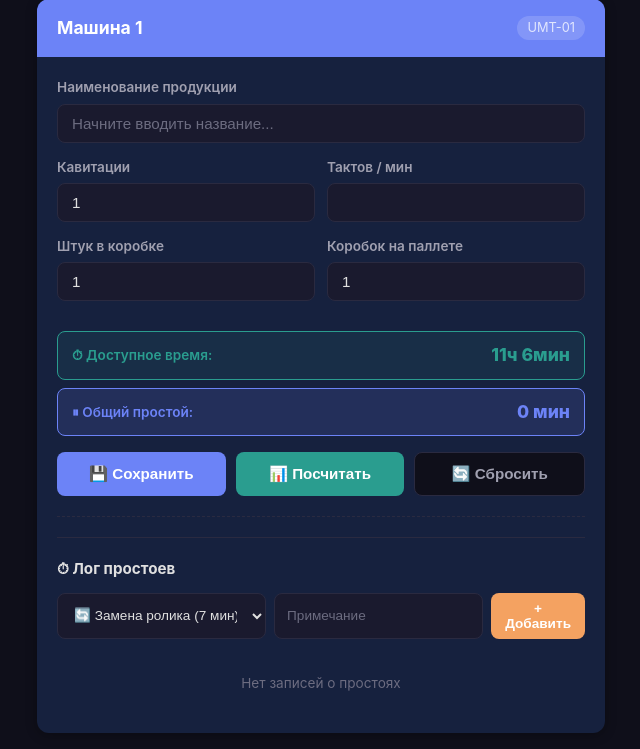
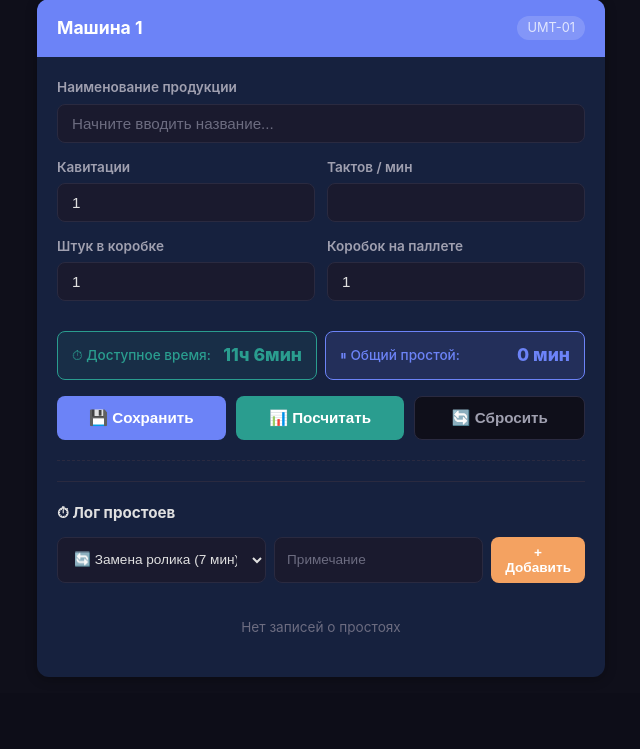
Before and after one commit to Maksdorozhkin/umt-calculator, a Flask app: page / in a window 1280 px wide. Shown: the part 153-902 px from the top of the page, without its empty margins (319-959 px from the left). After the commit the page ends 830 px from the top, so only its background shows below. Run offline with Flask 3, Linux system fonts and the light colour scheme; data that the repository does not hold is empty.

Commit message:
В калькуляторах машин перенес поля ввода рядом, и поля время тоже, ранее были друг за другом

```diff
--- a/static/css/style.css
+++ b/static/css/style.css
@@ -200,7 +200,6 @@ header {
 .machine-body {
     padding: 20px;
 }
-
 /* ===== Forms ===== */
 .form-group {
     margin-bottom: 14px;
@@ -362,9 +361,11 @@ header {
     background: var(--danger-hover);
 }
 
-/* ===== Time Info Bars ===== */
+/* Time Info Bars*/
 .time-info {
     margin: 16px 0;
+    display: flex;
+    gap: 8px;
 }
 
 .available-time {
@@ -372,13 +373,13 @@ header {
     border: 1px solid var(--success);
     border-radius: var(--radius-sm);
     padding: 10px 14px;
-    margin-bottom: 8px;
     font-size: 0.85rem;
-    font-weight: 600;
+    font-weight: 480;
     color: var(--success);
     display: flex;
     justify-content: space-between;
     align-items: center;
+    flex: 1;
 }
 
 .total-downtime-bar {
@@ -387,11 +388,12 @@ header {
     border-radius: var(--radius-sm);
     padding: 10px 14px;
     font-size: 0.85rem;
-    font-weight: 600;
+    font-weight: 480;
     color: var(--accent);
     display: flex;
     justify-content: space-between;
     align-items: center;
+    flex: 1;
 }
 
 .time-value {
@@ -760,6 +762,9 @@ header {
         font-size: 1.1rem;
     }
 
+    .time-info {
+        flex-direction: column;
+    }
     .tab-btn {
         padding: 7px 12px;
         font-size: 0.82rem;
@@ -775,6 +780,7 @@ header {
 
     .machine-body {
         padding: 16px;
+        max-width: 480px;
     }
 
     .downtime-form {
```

◇ ◇ ◇

**INSTRUCTIONS FOR THE TASK:** Repeat every record exactly, but not the pictures.

**EXERCISE ANSWER:**
Before and after one commit to Maksdorozhkin/umt-calculator, a Flask app: page / in a window 1280 px wide. Shown: the part 153-902 px from the top of the page, without its empty margins (319-959 px from the left). After the commit the page ends 830 px from the top, so only its background shows below. Run offline with Flask 3, Linux system fonts and the light colour scheme; data that the repository does not hold is empty.

Commit message:
В калькуляторах машин перенес поля ввода рядом, и поля время тоже, ранее были друг за другом

```diff
--- a/static/css/style.css
+++ b/static/css/style.css
@@ -200,7 +200,6 @@ header {
 .machine-body {
     padding: 20px;
 }
-
 /* ===== Forms ===== */
 .form-group {
     margin-bottom: 14px;
@@ -362,9 +361,11 @@ header {
     background: var(--danger-hover);
 }
 
-/* ===== Time Info Bars ===== */
+/* Time Info Bars*/
 .time-info {
     margin: 16px 0;
+    display: flex;
+    gap: 8px;
 }
 
 .available-time {
@@ -372,13 +373,13 @@ header {
     border: 1px solid var(--success);
     border-radius: var(--radius-sm);
     padding: 10px 14px;
-    margin-bottom: 8px;
     font-size: 0.85rem;
-    font-weight: 600;
+    font-weight: 480;
     color: var(--success);
     display: flex;
     justify-content: space-between;
     align-items: center;
+    flex: 1;
 }
 
 .total-downtime-bar {
@@ -387,11 +388,12 @@ header {
     border-radius: var(--radius-sm);
     padding: 10px 14px;
     font-size: 0.85rem;
-    font-weight: 600;
+    font-weight: 480;
     color: var(--accent);
     display: flex;
     justify-content: space-between;
     align-items: center;
+    flex: 1;
 }
 
 .time-value {
@@ -760,6 +762,9 @@ header {
         font-size: 1.1rem;
     }
 
+    .time-info {
+        flex-direction: column;
+    }
     .tab-btn {
         padding: 7px 12px;
         font-size: 0.82rem;
@@ -775,6 +780,7 @@ header {
 
     .machine-body {
         padding: 16px;
+        max-width: 480px;
     }
 
     .downtime-form {
```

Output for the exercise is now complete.